PNG Sustainable Development Program
Built to support the Ok Tedi mine, Tabubil is in many ways a model town for Papua New Guinea.
In spite of its remote location in the misty Star Mountains, its roads and houses are well-maintained; it has reputable and well-resourced hospital, an international school and small international airport; its utilities are reliable, and security is rarely an issue. There’s even a golf course (although landslides adjust its fairways from time to time).
But how is Tabubil and its 10,000-strong community to be sustained and flourish once its reason for being—the giant Ok Tedi mine—closes, either in 2015 or 2024?
And what of the surrounding communities? About 80% of the workers in the villages surrounding Tabubil also derive their livelihood from the mine.
This pressing question has been the subject of Tabubil Futures, a study commissioned by PNG Sustainable Development Program Ltd (PNGSDP) and Ok Tedi Mining Limited (OTML) to determine how the town will survive after the mine’s closure.
Out of this study has arisen a range of strategic initiatives that will see Tabubil transformed from a mining town into a ‘sustainable mixed-economy college town,’ with a broader economic base and, eventually, its own municipal government.
Arguably the most high profile project under this transformation plan is the creation of the Star Mountains Institute of Technology (SMIT), an important supporter of the Crocodile prize national literary contest.
Due to its proximity to the Ok Tedi mine, Tabubil has been a training centre for a range of mine-related skills for some years. SMIT will bring Tabubil’s existing training activities under one banner, and also develop a broader range of courses in such critical areas as business, health, hospitality, agriculture, technology, environmental science and teacher training.
Land for SMIT’s campus in Tabubil has been secured and the building of its environmentally-friendly campus of classrooms, laboratories, student accommodation, theatre, library and conference centre has been put out to tender.
Dr Trevor Davison, SMIT’s chief executive officer, expects the build to take about two years. A proposal for a SMIT campus in nearby Kiunga has also been drafted.
Other parts of the Tabubil Futures plan will see Tabubil’s hospital turned into a teaching hospital under an arrangement with Divine Word University in Madang, and the commercialisation of electricity infrastructure currently owned and operated by OTML.
The latter move will involve the transfer of OTML’s three local power generation assets to PNG Energy Developments Ltd and Western Power, which will for the first time be able to charge commercial rates to users. Also on the agenda is more housing, a town planning framework, and plans to commercialise Tabubil’s small but busy international airport.
With all these initiatives at various stages of execution, it is likely Tabubil will be a very different town a decade from now. It will be hosting academic conferences, managing programs from national and international partner universities, and producing skilled workers not only for the mining and gas projects in the neighbouring Highlands and Papua Basin but also for private and public sector employers across the country.

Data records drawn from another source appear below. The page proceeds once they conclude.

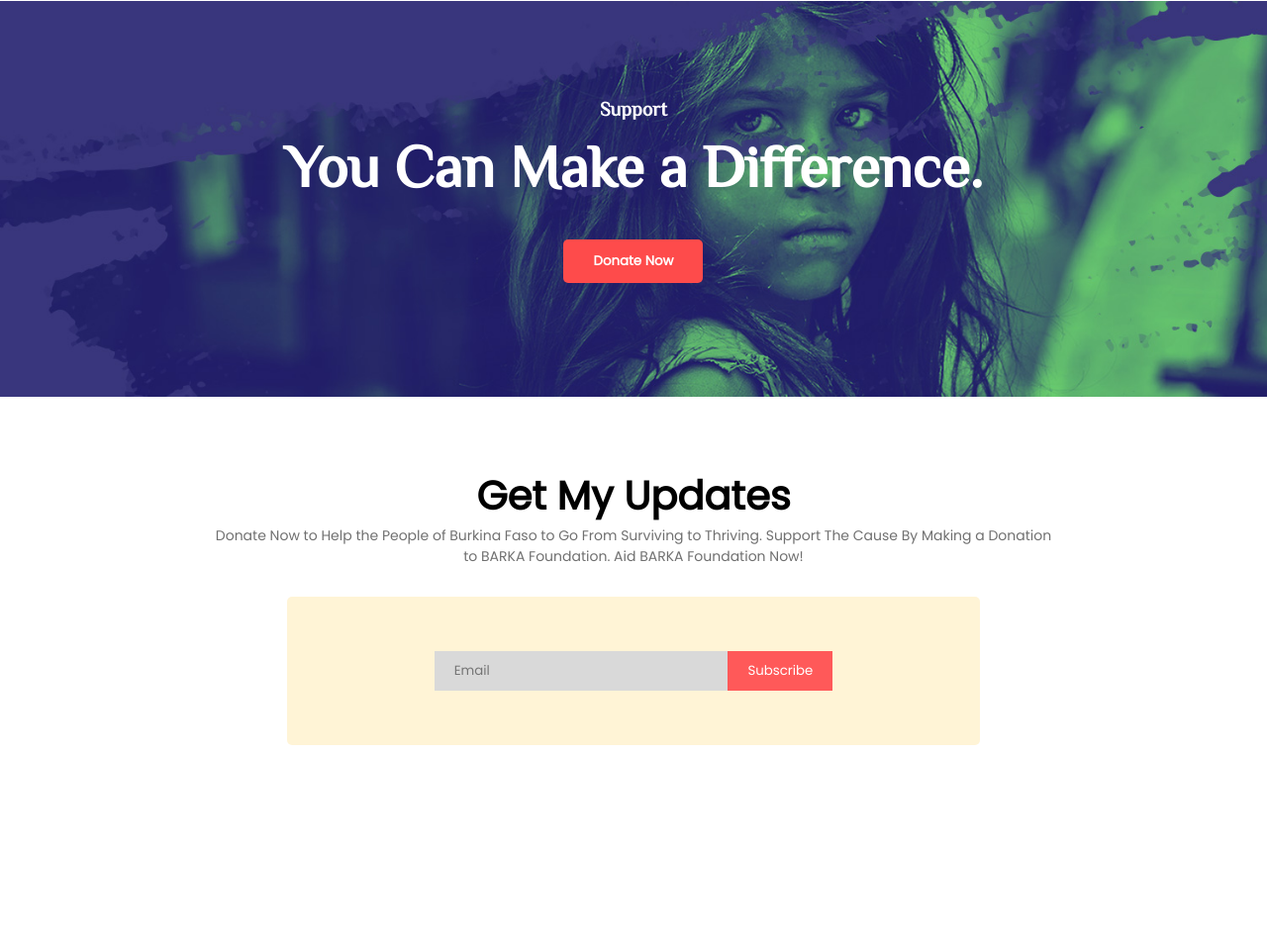
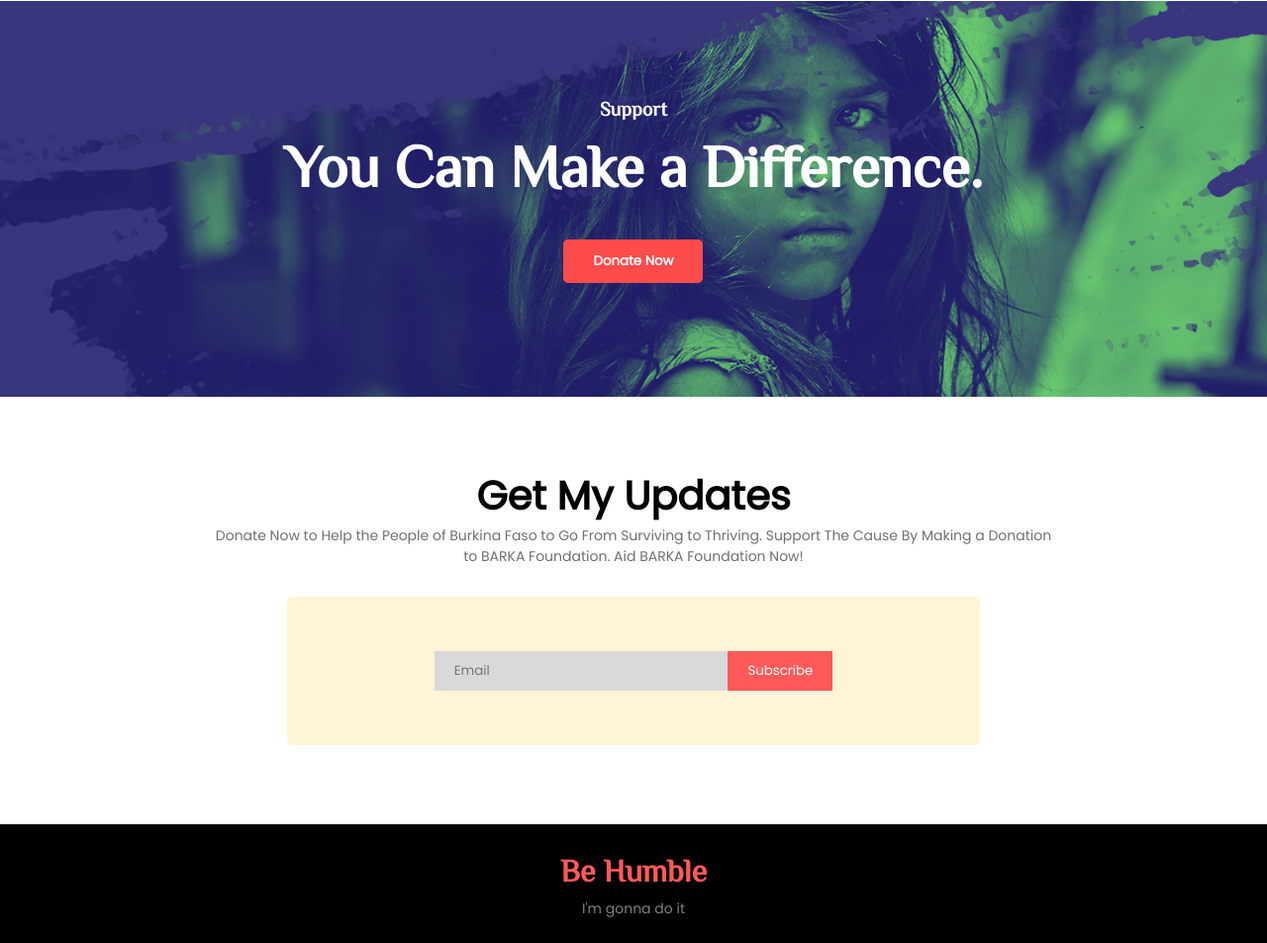
Before and after one commit to SaykatGhosh/Donate-Today, a plain HTML site: page index.html in a window 1280 px wide. Shown: the part 1757-2710 px from the top of the page at 99% size. Before the commit the page ends 2590 px from the top, so only its background shows below. Drawn offline with Linux system fonts and the light colour scheme.

Commit message:
footer done

```diff
--- a/index.html
+++ b/index.html
@@ -127,6 +127,16 @@
         </div>
     </section>
     <!-- from section End -->
+    <!-- footer section start  -->
+    <footer>
+        <div class="footer-section">
+            <div class="footer-description">
+                <h1 style="font-family: 'El Messiri', sans-serif; color: #FF5959;">Be Humble</h1>
+                <p style="font-size: 14px; color: gray;">I'm gonna do it</p>
+            </div>
+        </div>
+    </footer>
+    <!-- footer section End  -->
 </body>
 
 </html>
--- a/style.css
+++ b/style.css
@@ -251,3 +251,20 @@
 }
 
 /* get my updates End  */
+
+/* footer section start  */
+.footer-section {
+    height: 120px;
+    background-color: black;
+    display: flex;
+    align-items: center;
+    justify-content: center;
+}
+
+
+.footer-description {
+    color: white;
+    text-align: center;
+}
+
+/* footer section End  */
```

Professor Ross Garnaut likens the planned transformation of Tabubil to that of Pittsburgh in the United States—a former steel town that overcame the departure of its traditional manufacturing industries in the 1980s and is now one of the United States’ most liveable cities with a strong technology and services sector.
If it can achieve a comparable transformation, Tabubil Futures could well prove a blueprint for post-resources communities across PNG.